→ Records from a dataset
▼
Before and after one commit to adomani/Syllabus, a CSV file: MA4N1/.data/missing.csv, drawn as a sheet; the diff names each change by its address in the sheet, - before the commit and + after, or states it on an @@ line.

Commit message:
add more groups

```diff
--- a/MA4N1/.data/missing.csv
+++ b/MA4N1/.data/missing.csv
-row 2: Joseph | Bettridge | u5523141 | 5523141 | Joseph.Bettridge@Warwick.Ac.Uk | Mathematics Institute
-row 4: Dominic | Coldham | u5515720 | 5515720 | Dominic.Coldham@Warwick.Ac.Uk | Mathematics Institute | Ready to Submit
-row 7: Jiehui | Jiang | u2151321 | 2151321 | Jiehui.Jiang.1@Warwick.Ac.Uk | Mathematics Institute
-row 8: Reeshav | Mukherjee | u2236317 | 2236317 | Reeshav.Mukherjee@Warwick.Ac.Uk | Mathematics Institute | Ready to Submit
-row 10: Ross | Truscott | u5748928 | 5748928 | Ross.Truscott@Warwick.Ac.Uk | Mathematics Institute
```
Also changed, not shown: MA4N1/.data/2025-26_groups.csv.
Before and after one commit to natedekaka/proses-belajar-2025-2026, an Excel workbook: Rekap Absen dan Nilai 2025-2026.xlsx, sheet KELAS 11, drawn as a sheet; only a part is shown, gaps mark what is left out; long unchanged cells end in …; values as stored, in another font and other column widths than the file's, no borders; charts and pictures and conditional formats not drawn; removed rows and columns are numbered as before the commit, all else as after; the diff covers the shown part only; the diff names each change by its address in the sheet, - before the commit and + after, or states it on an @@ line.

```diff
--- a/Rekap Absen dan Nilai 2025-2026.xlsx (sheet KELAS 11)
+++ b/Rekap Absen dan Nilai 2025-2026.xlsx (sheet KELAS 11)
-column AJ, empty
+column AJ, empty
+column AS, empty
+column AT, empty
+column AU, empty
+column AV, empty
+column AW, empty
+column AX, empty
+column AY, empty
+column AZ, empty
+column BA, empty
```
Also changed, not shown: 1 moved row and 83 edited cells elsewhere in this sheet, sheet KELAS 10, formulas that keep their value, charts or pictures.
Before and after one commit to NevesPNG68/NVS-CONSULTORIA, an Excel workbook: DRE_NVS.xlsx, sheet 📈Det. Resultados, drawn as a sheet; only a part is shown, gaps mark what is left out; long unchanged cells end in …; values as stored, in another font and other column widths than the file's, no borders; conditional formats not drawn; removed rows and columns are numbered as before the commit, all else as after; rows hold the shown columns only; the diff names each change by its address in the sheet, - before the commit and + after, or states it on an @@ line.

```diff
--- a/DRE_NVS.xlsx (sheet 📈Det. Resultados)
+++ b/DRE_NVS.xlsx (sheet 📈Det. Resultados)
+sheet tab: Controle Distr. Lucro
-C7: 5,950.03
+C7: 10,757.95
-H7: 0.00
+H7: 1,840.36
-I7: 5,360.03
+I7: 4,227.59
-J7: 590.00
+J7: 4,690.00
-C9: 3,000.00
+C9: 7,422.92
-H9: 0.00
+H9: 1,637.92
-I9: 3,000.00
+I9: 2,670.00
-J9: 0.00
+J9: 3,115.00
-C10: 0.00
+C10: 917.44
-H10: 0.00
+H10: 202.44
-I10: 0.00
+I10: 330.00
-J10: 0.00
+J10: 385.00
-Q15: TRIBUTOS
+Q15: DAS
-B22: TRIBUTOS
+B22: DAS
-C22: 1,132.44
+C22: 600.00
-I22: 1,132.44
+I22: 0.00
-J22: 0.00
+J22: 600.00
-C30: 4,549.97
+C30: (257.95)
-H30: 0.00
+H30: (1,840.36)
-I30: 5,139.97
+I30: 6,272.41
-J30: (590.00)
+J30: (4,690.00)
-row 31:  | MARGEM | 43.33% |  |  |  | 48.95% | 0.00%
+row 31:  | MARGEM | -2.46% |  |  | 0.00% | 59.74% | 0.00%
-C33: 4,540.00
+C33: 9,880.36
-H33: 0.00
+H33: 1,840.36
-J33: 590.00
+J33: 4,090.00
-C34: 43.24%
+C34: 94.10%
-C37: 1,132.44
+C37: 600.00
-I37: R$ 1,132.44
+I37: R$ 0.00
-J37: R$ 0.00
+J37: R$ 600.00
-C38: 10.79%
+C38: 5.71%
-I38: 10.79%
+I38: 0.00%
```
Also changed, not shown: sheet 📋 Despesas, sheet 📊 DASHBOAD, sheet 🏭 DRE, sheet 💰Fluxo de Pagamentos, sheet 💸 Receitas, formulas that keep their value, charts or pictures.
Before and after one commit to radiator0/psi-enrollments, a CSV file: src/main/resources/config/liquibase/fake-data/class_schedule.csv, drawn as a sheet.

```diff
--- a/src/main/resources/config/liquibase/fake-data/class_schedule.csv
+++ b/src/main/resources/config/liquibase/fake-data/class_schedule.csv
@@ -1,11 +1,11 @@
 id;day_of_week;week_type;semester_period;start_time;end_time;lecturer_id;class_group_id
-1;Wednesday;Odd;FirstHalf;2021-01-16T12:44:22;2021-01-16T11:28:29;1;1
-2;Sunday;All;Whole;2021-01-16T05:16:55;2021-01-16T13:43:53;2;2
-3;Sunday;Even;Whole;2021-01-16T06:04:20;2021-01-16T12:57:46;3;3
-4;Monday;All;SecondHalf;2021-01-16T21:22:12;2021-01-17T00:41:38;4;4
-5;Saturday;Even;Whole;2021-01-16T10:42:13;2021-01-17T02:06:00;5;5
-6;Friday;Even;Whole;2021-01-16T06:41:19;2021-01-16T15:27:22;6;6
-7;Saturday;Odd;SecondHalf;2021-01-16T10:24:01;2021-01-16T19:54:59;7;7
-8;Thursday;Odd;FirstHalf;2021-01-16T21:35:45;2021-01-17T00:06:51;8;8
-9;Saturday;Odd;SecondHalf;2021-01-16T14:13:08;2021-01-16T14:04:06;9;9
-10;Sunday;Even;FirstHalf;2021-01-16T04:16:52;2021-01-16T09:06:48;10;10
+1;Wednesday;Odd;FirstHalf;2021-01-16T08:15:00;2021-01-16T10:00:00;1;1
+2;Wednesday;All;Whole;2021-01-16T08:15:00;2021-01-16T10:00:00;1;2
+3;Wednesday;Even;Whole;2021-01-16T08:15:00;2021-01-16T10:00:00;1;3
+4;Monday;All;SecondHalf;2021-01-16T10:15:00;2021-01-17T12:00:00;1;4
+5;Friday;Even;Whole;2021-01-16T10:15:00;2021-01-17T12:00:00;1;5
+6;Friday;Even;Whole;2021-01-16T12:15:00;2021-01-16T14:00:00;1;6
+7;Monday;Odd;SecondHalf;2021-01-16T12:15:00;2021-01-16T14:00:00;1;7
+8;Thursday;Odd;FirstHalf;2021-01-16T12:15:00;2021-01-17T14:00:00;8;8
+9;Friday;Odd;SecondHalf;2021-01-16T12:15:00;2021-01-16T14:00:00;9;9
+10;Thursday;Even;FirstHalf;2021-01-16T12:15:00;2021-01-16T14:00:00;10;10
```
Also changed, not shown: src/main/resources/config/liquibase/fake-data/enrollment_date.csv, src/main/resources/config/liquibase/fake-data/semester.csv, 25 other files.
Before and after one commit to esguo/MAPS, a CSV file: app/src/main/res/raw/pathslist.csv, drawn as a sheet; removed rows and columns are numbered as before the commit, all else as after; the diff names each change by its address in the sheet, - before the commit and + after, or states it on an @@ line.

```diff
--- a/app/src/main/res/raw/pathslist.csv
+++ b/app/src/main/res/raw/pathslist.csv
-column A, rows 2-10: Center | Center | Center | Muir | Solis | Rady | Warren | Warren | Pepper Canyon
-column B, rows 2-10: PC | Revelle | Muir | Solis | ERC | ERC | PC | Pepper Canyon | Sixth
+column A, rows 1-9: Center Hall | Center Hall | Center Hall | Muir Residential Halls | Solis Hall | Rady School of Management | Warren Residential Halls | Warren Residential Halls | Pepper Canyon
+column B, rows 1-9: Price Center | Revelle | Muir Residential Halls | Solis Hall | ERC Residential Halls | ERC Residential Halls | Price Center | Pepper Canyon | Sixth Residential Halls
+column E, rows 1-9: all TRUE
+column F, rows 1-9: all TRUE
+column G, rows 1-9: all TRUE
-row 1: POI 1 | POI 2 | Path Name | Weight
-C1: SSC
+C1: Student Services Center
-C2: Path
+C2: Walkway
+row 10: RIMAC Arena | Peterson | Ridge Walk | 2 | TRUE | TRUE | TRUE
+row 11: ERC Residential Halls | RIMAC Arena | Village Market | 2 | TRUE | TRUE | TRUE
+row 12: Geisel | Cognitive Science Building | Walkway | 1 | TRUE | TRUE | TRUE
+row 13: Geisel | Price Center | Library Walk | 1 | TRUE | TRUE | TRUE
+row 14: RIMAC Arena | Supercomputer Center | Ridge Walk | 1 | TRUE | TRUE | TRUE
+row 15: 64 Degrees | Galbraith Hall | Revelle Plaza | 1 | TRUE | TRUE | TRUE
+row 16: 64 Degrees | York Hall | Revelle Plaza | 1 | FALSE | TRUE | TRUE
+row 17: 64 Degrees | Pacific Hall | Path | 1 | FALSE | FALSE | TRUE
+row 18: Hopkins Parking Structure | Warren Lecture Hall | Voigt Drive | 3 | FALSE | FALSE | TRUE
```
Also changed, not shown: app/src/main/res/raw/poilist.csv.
▲
→ Your assignment
Return every line from the records above that holds the word "fake".

→ Task solution
Before and after one commit to radiator0/psi-enrollments, a CSV file: src/main/resources/config/liquibase/fake-data/class_schedule.csv, drawn as a sheet.
--- a/src/main/resources/config/liquibase/fake-data/class_schedule.csv
+++ b/src/main/resources/config/liquibase/fake-data/class_schedule.csv
Also changed, not shown: src/main/resources/config/liquibase/fake-data/enrollment_date.csv, src/main/resources/config/liquibase/fake-data/semester.csv, 25 other files.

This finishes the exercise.